Some health and safety rules, practices and regulations should be adhered to for the good of your organisation, workforce and operations, such as those needing to understand, learn and experience best practice work at height practices. For those working in the renewables related-industries undertaking training like GWO working at height courses is absolute essential.
Throughout UK business there have been several provoking health and safety rules implemented for various reasons. New research from animal charity Spana has just revealed some of the weird and wonderful health and safety regulations to be found in workplaces around the UK – and it makes for very interesting reading indeed.
The survey of 2,000 employees found that one in five aren’t allowed to change lightbulbs in their office, the Independent reports, while a fifth are banned from wearing flipflops. And other offices have bans in place preventing giving colleagues paracetamol, having to fill out forms to use plasters and banning birthday cake candles, the Independent reports.
Some staff members are forced to tuck in their shirts when shredding paper, while others are only given plastic knives and forks. The survey also found that over a third of those asked if they thought the health and safety rules in their workplace are too strict. For example, one person said that wounds as minor as paper cuts had to be logged into their company’s injury book.
And yet another was prohibited from changing the clocks on the wall and had to use the services of an engineer to get the job done. Perhaps even more shockingly than that, one member of staff was stunned to find that tinsel was banned from the Christmas decorations in case people got tangled up.

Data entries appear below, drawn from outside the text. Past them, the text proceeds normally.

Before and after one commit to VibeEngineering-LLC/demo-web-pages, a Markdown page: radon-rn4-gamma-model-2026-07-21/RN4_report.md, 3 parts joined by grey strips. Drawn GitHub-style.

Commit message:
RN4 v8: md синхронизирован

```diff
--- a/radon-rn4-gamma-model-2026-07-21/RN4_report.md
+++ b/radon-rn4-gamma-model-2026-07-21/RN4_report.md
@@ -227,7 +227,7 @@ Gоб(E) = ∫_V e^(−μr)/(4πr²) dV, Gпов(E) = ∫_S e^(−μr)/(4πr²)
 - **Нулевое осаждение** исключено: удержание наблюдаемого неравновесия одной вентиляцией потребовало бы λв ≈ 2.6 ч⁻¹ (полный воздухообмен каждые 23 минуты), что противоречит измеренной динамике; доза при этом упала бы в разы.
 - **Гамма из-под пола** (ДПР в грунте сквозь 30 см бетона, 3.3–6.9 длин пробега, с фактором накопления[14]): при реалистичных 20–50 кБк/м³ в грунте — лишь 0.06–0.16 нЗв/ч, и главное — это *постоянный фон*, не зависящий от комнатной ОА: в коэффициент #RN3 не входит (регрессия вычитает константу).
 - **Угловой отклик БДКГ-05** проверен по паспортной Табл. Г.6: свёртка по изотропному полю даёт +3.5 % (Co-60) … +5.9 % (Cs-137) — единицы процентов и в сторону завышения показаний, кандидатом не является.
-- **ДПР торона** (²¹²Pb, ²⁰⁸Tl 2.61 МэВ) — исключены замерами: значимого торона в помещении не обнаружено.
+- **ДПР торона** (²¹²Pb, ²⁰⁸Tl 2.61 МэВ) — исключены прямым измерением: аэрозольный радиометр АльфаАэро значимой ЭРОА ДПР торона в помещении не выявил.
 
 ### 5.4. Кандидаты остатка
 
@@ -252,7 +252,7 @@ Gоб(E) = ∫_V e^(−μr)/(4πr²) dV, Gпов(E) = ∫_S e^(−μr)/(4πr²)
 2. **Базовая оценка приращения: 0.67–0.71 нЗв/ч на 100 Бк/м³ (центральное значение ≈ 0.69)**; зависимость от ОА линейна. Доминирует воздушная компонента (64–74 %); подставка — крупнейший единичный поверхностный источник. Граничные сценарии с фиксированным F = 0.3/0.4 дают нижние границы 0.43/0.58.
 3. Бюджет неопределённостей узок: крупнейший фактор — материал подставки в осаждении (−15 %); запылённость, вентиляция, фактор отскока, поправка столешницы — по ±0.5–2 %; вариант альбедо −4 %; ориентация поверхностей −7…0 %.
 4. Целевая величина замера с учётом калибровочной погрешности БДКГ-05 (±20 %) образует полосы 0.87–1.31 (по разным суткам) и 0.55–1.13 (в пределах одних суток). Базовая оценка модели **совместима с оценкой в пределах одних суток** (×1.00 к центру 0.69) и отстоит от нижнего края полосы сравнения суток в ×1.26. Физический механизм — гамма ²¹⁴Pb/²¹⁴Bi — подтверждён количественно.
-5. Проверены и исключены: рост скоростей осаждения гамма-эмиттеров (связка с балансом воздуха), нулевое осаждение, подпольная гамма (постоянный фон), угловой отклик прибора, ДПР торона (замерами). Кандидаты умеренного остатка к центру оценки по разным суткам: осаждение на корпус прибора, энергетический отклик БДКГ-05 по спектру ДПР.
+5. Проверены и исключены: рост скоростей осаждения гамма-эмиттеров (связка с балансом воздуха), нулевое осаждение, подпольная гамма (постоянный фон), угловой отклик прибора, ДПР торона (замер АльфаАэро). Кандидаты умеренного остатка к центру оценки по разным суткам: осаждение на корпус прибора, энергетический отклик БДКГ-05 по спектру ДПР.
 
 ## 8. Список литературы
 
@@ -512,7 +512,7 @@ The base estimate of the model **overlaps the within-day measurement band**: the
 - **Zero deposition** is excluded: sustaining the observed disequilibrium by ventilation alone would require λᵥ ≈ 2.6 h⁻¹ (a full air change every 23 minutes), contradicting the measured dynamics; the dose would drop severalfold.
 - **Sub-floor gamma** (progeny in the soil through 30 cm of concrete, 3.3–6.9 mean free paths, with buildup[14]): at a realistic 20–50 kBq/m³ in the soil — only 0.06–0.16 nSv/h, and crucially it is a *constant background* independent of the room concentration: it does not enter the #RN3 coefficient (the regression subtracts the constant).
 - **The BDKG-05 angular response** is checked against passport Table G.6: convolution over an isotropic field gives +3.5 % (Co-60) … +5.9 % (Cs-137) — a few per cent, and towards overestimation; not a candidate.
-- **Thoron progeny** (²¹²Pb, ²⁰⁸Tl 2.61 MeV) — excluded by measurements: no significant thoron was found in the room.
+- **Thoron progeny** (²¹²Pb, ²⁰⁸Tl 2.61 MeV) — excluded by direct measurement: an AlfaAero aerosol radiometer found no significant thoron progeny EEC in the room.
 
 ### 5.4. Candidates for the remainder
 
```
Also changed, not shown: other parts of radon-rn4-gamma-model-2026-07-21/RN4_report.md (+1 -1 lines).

Chief Executive of Spana Geoffrey Dennis commented: “It’s clear some workers feel that health and safety rules in the workplace have gone too far – and there are certainly a few strange policies. It’s positive, however, that employers are taking the physical wellbeing of their staff seriously and there are protections in place to keep them safe.”
While it may seem funny and even perhaps questionable that there are rules such as these in places of business around the UK, when you consider that work-related accidents and illnesses have resulted in 31.2 million lost working days in the past 12 months perhaps it’s not so frivolous to focus on protecting our members of staff.
Recent RIDDOR data shows that all those lost working days cost companies a collective £14.9 billion and the value of fines collected by the Health and Safety Executive has also increased since tougher penalties were brought into force in February 2016.
Being vigilant where health and safety is concerned should be at the heart of a company policy and you’d be wise to impress the importance of this on your members of staff. Producing and implementing health and safety rules which have no relevance to the business and its operations can cause a frustration to your employees, so try to strike a balance where possible.